Dataset entries
-*-*-
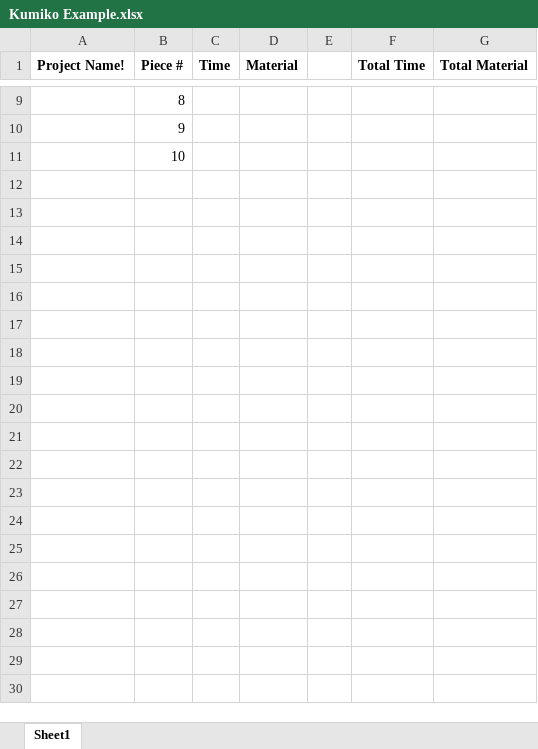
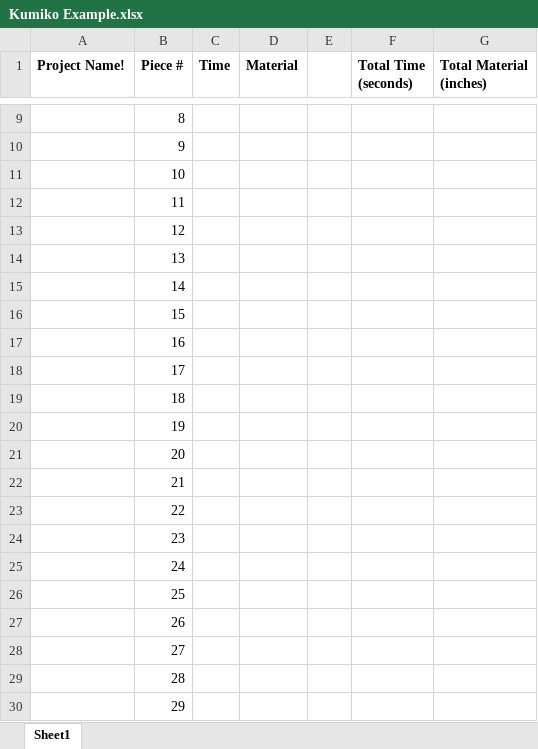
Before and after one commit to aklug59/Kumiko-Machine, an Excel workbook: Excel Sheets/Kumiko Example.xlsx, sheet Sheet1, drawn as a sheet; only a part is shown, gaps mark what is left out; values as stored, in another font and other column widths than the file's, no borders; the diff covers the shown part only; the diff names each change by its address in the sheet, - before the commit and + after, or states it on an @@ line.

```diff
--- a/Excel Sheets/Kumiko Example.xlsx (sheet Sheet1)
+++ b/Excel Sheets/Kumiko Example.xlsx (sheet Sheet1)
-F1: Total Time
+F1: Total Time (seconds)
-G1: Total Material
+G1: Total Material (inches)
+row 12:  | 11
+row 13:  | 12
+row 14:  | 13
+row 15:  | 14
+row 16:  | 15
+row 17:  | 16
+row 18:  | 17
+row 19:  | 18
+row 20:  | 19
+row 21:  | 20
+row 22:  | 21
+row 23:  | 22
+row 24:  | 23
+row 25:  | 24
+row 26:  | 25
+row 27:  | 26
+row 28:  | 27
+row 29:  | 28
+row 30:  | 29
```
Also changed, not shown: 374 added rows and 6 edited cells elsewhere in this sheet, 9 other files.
-*-*-
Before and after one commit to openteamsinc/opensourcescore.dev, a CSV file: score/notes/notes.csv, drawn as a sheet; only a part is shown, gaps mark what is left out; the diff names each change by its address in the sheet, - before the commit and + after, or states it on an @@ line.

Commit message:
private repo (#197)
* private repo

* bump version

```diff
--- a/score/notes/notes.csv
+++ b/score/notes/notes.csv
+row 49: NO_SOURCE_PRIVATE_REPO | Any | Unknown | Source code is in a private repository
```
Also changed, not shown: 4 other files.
-*-*-
▶ TASK GOAL
Identify each line in the entries with the word "shown" and copy it.

▶ ANSWER BELOW
Before and after one commit to aklug59/Kumiko-Machine, an Excel workbook: Excel Sheets/Kumiko Example.xlsx, sheet Sheet1, drawn as a sheet; only a part is shown, gaps mark what is left out; values as stored, in another font and other column widths than the file's, no borders; the diff covers the shown part only; the diff names each change by its address in the sheet, - before the commit and + after, or states it on an @@ line.
Also changed, not shown: 374 added rows and 6 edited cells elsewhere in this sheet, 9 other files.
Before and after one commit to openteamsinc/opensourcescore.dev, a CSV file: score/notes/notes.csv, drawn as a sheet; only a part is shown, gaps mark what is left out; the diff names each change by its address in the sheet, - before the commit and + after, or states it on an @@ line.
Also changed, not shown: 4 other files.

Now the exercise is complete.